[Start of section]
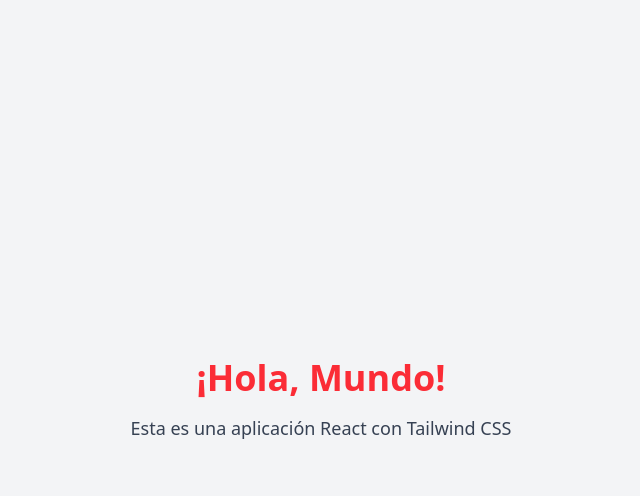
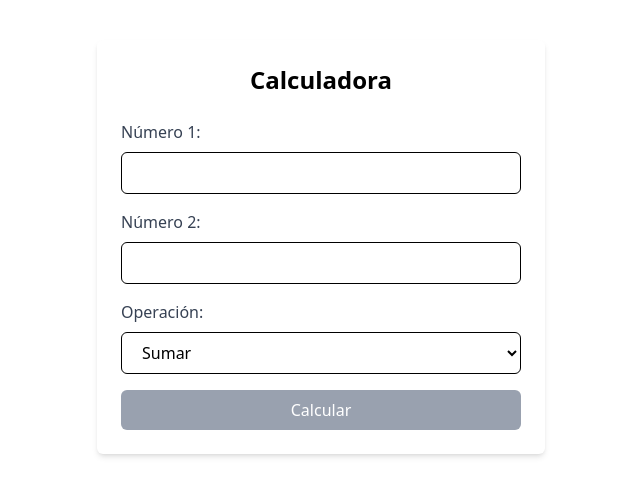
Before and after one commit to CarlotadeMiguel/calculadora_avanzada, a React (Vite) app in the folder Front/: page / in a window 1280 px wide. Shown: the top 496 px of the page, without its empty margins (319-959 px from the left). Built offline with nearby package versions, Linux system fonts and the light colour scheme.

Commit message:
Crear pagina para calcular

```diff
--- a/Front/src/App.jsx
+++ b/Front/src/App.jsx
@@ -1,15 +1,11 @@
 // src/App.js
 import React from 'react';
 import './index.css';
+import Calculadora from './components/Calculadora';
 
 function App() {
   return (
-    <div className="min-h-screen bg-gray-100 flex items-center justify-center">
-      <div className="text-center">
-        <h1 className="text-4xl font-bold text-red-500">¡Hola, Mundo!</h1>
-        <p className="mt-4 text-lg text-gray-700">Esta es una aplicación React con Tailwind CSS</p>
-      </div>
-    </div>
+    <Calculadora/>
   );
 }
 
--- /dev/null
+++ b/Front/src/components/Calculadora.jsx
@@ -0,0 +1,93 @@
+import React, { useState } from 'react';
+import axios from 'axios';
+
+const Calculadora = () => {
+    const [numero1, setNumero1] = useState('');
+    const [numero2, setNumero2] = useState('');
+    const [operacion, setOperacion] = useState('sumar');
+    const [resultado, setResultado] = useState(null);
+    const [error, setError] = useState('');
+
+    const handleSubmit = async (e) => {
+        e.preventDefault();
+        setError('');
+        setResultado(null);
+
+        try {
+            const response = await axios.post('http://localhost:5000/api/calcular', {
+                operacion,
+                a: parseFloat(numero1),
+                b: parseFloat(numero2),
+            });
+            setResultado(response.data.resultado);
+        } catch (err) {
+            if (err.response) {
+                setError(err.response.data.error || 'Error al realizar el cálculo.');
+            } else {
+                setError('Error de red. Intente nuevamente.');
+            }
+        }
+    };
+
+    return (
+        <div className="max-w-md mx-auto mt-10 p-6 bg-white shadow-md rounded-md">
+            <h1 className="text-2xl font-bold text-center mb-6">Calculadora</h1>
+            <form onSubmit={handleSubmit} className="space-y-4">
+                <div>
+                    <label className="block text-gray-700 font-medium mb-2">Número 1:</label>
+                    <input
+                        type="number"
+                        value={numero1}
+                        onChange={(e) => setNumero1(e.target.value)}
+                        className="w-full px-4 py-2 border rounded-md focus:outline-none focus:ring-2 focus:ring-blue-500"
+                    />
+                </div>
+                <div>
+                    <label className="block text-gray-700 font-medium mb-2">Número 2:</label>
+                    <input
+                        type="number"
+                        value={numero2}
+                        onChange={(e) => setNumero2(e.target.value)}
+                        className="w-full px-4 py-2 border rounded-md focus:outline-none focus:ring-2 focus:ring-blue-500"
+                    />
+                </div>
+                <div>
+                    <label className="block text-gray-700 font-medium mb-2">Operación:</label>
+                    <select
+                        value={operacion}
+                        onChange={(e) => setOperacion(e.target.value)}
+                        className="w-full px-4 py-2 border rounded-md focus:outline-none focus:ring-2 focus:ring-blue-500"
+                    >
+                        <option value="sumar">Sumar</option>
+                        <option value="restar">Restar</option>
+                        <option value="multiplicar">Multiplicar</option>
+                        <option value="dividir">Dividir</option>
+                    </select>
+                </div>
+                <button
+                    type="submit"
+                    disabled={!numero1 || !numero2}
+                    className={`w-full px-4 py-2 text-white font-medium rounded-md ${
+                        !numero1 || !numero2
+                            ? 'bg-gray-400 cursor-not-allowed'
+                            : 'bg-blue-500 hover:bg-blue-600'
+                    }`}
+                >
+                    Calcular
+                </button>
+            </form>
+            {resultado !== null && (
+                <div className="mt-4 p-4 bg-green-100 text-green-800 rounded-md">
+                    Resultado: {resultado}
+                </div>
+            )}
+            {error && (
+                <div className="mt-4 p-4 bg-red-100 text-red-800 rounded-md">
+                    {error}
+                </div>
+            )}
+        </div>
+    );
+};
+
+export default Calculadora;
```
[End of section]
### ASSIGNMENT:
Report each line of the data that includes the string "block".

### ANSWER SPACE:
+                    <label className="block text-gray-700 font-medium mb-2">Número 1:</label>
+                    <label className="block text-gray-700 font-medium mb-2">Número 2:</label>
+                    <label className="block text-gray-700 font-medium mb-2">Operación:</label>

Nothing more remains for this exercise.